Where do mystery and reason meet? One might argue, and certainly Joseph Campbell did so in his book and television series “The Power of Myth”, that they meet in theology, as both mystery and reason attempt, in their own ways, to express truth. Where does myth end and truth begin? Do we have to know? There are many truths that can’t be confined to those things we perceive with our five senses and personally, I have never been hobbled by a need for certainty. I enjoy the universalizing process that any story can lead us through.
December 6 is the day on the church’s calendar when the Bishop of Myra, St. Nicholas, is celebrated. The myths around this saint from Myra (in present day Turkey) are many. The bags of gold that he tossed into one home so that the daughters would have dowries and not have to be sold into prostitution are the origin of the gift-giving tradition we now have at this time of year. He is considered the patron saint of children because one story has Nicholas resurrecting three boys who had been slaughtered during a time of famine and were being prepared to be eaten.
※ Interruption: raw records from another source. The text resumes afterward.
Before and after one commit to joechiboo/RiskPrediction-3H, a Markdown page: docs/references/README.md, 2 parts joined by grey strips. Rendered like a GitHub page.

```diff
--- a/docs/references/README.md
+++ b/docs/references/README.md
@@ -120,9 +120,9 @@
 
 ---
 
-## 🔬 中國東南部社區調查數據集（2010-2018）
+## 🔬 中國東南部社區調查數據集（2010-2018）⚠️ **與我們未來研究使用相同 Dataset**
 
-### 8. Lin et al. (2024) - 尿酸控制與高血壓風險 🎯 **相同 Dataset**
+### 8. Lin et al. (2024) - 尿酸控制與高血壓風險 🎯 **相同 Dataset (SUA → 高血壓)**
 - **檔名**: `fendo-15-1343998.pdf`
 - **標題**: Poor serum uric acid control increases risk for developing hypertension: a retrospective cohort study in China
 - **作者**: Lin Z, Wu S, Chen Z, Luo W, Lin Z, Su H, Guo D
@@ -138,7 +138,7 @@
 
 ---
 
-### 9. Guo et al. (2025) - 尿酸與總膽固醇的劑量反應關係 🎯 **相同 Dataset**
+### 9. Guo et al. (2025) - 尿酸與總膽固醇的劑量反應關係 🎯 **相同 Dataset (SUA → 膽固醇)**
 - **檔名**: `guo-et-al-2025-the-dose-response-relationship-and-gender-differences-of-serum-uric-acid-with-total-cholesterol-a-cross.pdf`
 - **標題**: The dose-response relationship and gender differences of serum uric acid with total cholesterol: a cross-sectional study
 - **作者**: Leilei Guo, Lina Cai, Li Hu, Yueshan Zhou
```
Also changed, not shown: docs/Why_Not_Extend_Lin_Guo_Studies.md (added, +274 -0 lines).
And he is credited with saving a ship full of sailors in a storm-tossed sea by calming the waters. These are tales told in many cultures, and of course all relate directly to our own Christian theology. Are they true? Does it matter? What matters, it seems to me, are the universal truths they express – generosity, helping those in need, and maybe most important at this time of year, being the calm during a storm (the quiet voice during a family argument perhaps? A peaceful presence among harried shoppers or co-workers?) These are truths we all should incorporate into our lives.
This Saturday at 7:30 p.m., choir members from St. Alban’s bring the legends around Nicholas to life when they perform St. Nicolas, a cantata by Benjamin Britten. God moves in a mysterious way, Hymn 677 in The Hymnal 1982, is sung by all at the end of Britten’s work and you can hear it by clicking on the link below, or better yet, join in the singing on Saturday. st. nick flyer
God does indeed work in mysterious ways, but mystery and reason don’t have to be at odds. They can simply be part of that balancing act Episcopalians are so comfortable with.